The legitimization of so-called same-sex marriage in Spanish law has not surprisingly elicited a strong response from Christians around the world. This particular disagreement is often cast by proponents of change as a matter of Religion trying to encroach on Politics. However, I always flinch when the Church/State dichotmy is used to suggest that we can exist in one of these realms individually and absolutely, as if neither realm influences the other. On this topic, Rocco Buttliglione notes a particular point of unity between State and Religion: the person.
London has been awarded the 2012 Summer Olympics, beating out Paris, New York, Madrid, and Moscow.
According to a report, “The victory means that London will play host to the world’s premier sporting event in seven years’ time with a specially-built stadium and village rising from what is now an urban wasteland in the east of the city.”
Ayittey argues in part that after the African nations gained independence, they rejected the market system out of hand as a Western innovation, to the detriment of their societies. He calls for a return to indigenous structures of civil society, which embrace markets and free trade.
A question over at the ONE Campaign blog:
Why don’t these celebrities cough up their own money and stop asking for mine?
Answer: First off, they are. Most of the celebs involved in the campaign give hundreds of thousands, if not millions to charity. They just choose not make it public. But this campaign is not about asking you for YOUR money either, we want your voice. We are also talking about BILLIONS of dollars here. Not millions. If all the celebs in Hollywood banded together it still wouldn’t touch the amount that the G8 countries could give.
President Bush, on his way to the G-8 Summit, said that views like abortion or gay marriage will not serve as litmus tests for selecting a Supreme Court nominee. "I’ll pick people who, one, can do the job, and people who are honest, people who are bright and people who will strictly interpret the Constitution and not use the bench to legislate from," Bush said. "I will take my time," Bush said. "I will be thorough in my investigation." The president hopes to see a new justice in place by the time the court begins its new term in October.
The Group of Eight (G8) conference this week in Gleneagles, Scotland has been the object of a lot of attention from various charity campaigns. Jordan Ballor writes, “What is similar in all these movements is an emphasis on the role of government in providing assistance to the poor. But it is precisely this aspect of the initiatives that is most problematic from a Christian perspective.”

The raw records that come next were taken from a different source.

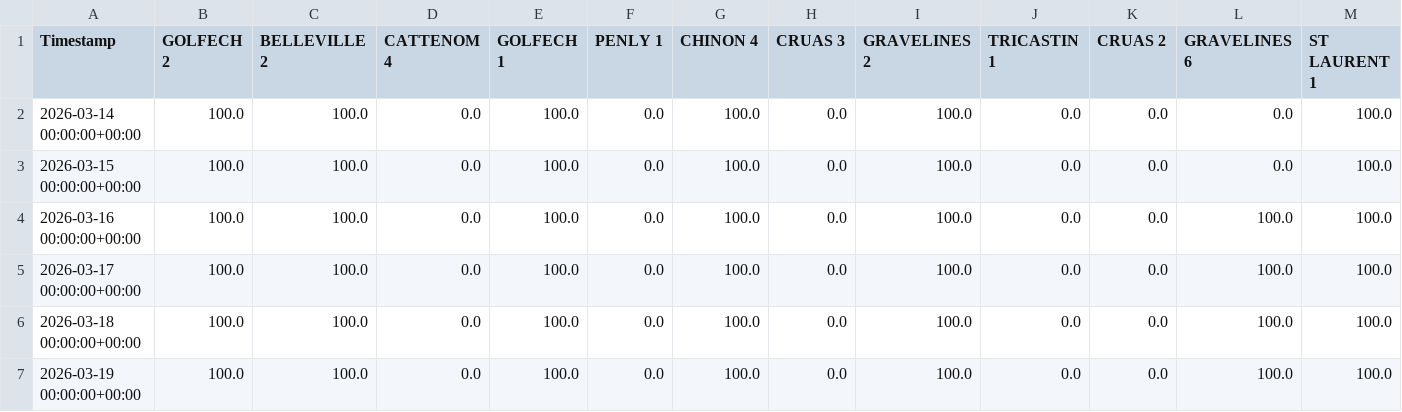
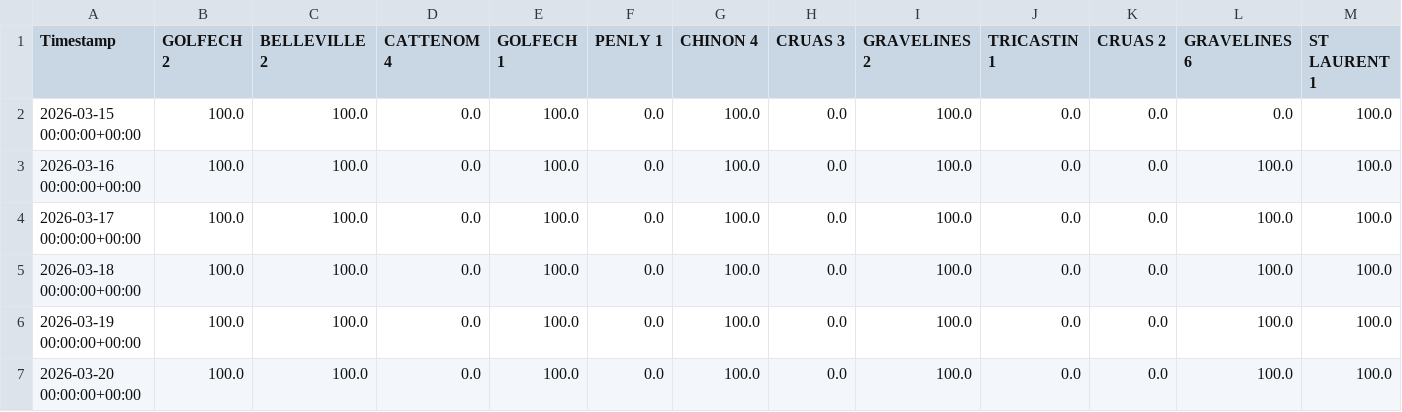
Before and after one commit to ecocreusersb/dash_nuke, a CSV file: Nuke_CAP_PCT.csv, drawn as a sheet; only a part is shown; the shorter side is filled out with more unchanged rows; rows hold the shown columns only; the diff names each change by its address in the sheet, - before the commit and + after, or states it on an @@ line.

Commit message:
Force update Nuke_CAP_PCT.csv

```diff
--- a/Nuke_CAP_PCT.csv
+++ b/Nuke_CAP_PCT.csv
-row 2: 2026-03-14 00:00:00+00:00 | 100.0 | 100.0 | 0.0 | 100.0 | 0.0 | 100.0 | 0.0 | 100.0 | 0.0 | 0.0 | 0.0 | 100.0
```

A study released late last month by the Hudson Institute found “$62.1 billion in U.S. private donations to developing countries in 2003, the last year numbers are available.”
The report, cited in an op-ed in today’s Wall Street Journal, goes on to argue that the formula used by the Organization for Economic Development and Cooperation (OECD) to judge the generosity of various countries “fails to take into account the primary way in which Americans help others abroad: through the private sector.”
The worldwide Live 8 shows have come and gone, and are being hailed as perhaps the greatest collection of concerts ever. While moments like the introduction of Birhan Woldu or (to a lesser extent) the reunion of the estranged members of Pink Floyd certainly made for compelling television, only time will tell whether or not they will have a significant impact on Africa’s future.
Three separate studies published by the Archives of Pediatrics & Adolescent Medicine suggests that too much TV-watching can harm children’s ability to learn. The article says that in one study, involving nearly 400 northern California third-graders, those with TVs in their bedrooms scored about eight points lower on math and language arts tests than children without bedroom TVs. A second study, looking at nearly 1,000 adults in New Zealand, found lower education levels among 26-year-olds who had watched lots of TV during childhood. A third study, based data on gathered from nearly 1,800 U.S. children, found that those who watched more than three hours of television daily before age 3 scored slightly worse on academic and intelligence tests at ages 6 and 7 than youngsters who watched less TV.